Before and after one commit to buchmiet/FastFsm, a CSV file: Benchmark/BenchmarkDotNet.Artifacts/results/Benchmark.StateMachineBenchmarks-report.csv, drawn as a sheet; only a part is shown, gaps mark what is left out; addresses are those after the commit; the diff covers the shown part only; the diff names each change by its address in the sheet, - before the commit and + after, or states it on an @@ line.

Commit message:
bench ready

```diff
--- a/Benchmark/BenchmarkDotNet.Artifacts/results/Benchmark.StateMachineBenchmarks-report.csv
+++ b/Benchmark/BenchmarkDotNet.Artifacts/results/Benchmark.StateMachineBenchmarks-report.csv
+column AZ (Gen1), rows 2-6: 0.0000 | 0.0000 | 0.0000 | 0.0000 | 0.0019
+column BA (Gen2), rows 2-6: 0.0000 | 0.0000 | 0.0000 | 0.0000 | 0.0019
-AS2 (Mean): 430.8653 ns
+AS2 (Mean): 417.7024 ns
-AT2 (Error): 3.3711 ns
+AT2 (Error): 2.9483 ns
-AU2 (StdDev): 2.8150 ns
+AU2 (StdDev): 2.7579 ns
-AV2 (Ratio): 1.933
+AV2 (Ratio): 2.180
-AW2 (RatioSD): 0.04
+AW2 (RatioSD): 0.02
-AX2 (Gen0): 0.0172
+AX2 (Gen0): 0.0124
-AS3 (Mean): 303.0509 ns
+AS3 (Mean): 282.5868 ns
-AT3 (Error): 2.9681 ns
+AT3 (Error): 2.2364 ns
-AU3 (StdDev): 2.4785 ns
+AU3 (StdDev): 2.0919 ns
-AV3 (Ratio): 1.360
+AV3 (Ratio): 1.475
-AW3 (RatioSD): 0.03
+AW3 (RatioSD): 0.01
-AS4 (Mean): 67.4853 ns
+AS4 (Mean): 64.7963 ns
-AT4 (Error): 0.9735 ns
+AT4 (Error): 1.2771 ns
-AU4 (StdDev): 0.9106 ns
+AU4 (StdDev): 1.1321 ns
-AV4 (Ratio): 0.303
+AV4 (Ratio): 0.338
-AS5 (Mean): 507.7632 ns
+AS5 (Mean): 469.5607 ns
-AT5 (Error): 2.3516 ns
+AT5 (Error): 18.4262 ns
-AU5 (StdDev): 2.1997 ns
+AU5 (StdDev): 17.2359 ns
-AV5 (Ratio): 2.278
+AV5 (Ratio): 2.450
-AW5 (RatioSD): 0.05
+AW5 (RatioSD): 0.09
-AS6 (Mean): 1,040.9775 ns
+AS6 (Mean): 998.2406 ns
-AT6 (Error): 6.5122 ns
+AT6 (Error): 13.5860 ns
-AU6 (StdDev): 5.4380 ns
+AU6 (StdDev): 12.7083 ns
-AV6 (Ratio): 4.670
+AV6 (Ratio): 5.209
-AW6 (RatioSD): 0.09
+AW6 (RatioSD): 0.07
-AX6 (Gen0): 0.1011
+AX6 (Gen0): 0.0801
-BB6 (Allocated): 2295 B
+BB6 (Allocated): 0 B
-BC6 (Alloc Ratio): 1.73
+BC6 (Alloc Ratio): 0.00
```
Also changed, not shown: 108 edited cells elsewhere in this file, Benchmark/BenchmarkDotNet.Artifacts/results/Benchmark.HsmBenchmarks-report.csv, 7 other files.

----

Assignment:
Answer with a number only: how many lines above include the word "StdDev"?

Answer box:
10